● **PROBLEM STATEMENT**
Please copy every line of the data in which the string "color" appears.

● **LISTED ENTRIES**
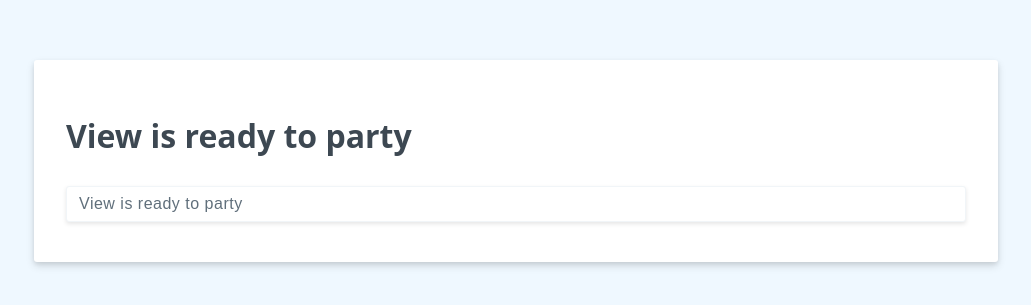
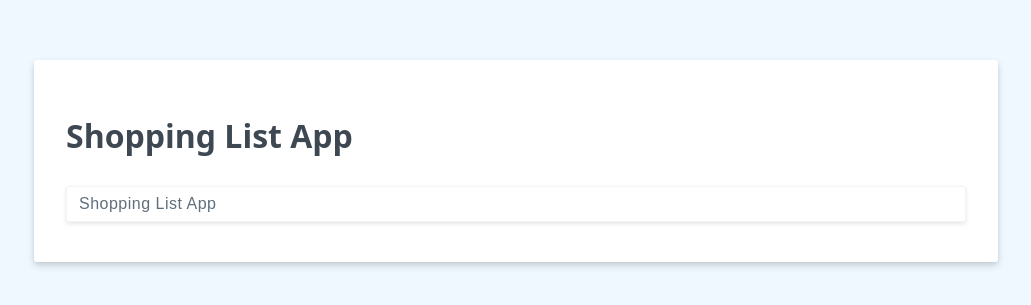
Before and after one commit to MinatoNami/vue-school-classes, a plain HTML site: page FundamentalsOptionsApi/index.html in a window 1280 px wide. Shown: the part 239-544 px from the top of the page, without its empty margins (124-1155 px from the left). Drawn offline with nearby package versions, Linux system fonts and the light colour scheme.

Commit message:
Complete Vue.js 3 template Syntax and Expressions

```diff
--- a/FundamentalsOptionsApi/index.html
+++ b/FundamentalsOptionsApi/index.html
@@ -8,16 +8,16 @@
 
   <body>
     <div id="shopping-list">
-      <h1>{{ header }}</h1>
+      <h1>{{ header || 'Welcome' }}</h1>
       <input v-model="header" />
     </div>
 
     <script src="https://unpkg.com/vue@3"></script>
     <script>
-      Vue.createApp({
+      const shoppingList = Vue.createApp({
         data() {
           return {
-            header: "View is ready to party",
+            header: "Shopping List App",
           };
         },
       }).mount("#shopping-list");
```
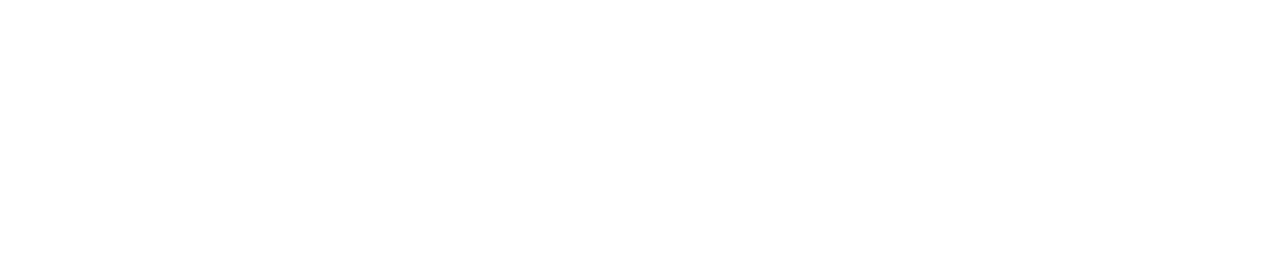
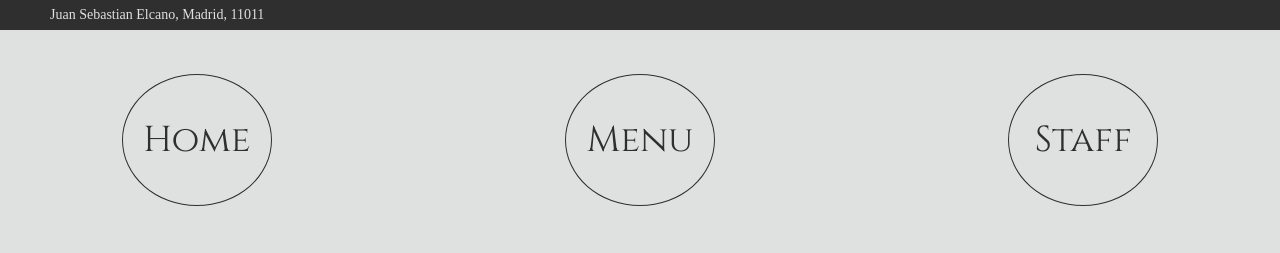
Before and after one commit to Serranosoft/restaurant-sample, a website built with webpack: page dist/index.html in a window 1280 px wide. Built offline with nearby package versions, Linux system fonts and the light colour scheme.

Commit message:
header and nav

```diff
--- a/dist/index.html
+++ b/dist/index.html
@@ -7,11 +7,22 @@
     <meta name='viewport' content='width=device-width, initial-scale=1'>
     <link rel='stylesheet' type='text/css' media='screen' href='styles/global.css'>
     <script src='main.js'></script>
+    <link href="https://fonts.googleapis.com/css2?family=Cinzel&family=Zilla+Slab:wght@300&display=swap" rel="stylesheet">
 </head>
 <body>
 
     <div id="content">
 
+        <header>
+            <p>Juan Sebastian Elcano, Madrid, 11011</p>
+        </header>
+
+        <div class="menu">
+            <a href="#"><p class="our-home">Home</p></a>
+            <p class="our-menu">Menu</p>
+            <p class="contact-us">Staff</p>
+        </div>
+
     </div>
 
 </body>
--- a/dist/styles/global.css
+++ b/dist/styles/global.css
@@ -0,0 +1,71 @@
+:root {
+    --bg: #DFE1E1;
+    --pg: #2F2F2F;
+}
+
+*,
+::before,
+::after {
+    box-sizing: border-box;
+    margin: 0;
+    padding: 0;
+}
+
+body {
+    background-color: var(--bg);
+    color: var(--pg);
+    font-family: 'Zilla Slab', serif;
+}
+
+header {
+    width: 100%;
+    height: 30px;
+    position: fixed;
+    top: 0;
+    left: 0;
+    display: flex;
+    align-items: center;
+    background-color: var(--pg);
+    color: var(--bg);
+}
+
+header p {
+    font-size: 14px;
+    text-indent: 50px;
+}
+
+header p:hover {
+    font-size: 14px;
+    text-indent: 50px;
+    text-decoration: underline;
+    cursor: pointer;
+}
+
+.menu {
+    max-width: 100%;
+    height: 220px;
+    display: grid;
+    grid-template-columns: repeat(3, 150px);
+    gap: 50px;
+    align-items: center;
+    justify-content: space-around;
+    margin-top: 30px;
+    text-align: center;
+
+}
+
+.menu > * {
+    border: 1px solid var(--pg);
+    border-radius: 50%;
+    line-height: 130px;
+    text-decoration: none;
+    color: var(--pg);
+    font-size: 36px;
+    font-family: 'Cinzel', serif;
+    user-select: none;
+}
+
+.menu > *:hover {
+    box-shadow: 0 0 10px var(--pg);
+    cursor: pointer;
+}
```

● **RESULT FOR THIS TASK**
+    background-color: var(--bg);
+    color: var(--pg);
+    background-color: var(--pg);
+    color: var(--bg);
+    color: var(--pg);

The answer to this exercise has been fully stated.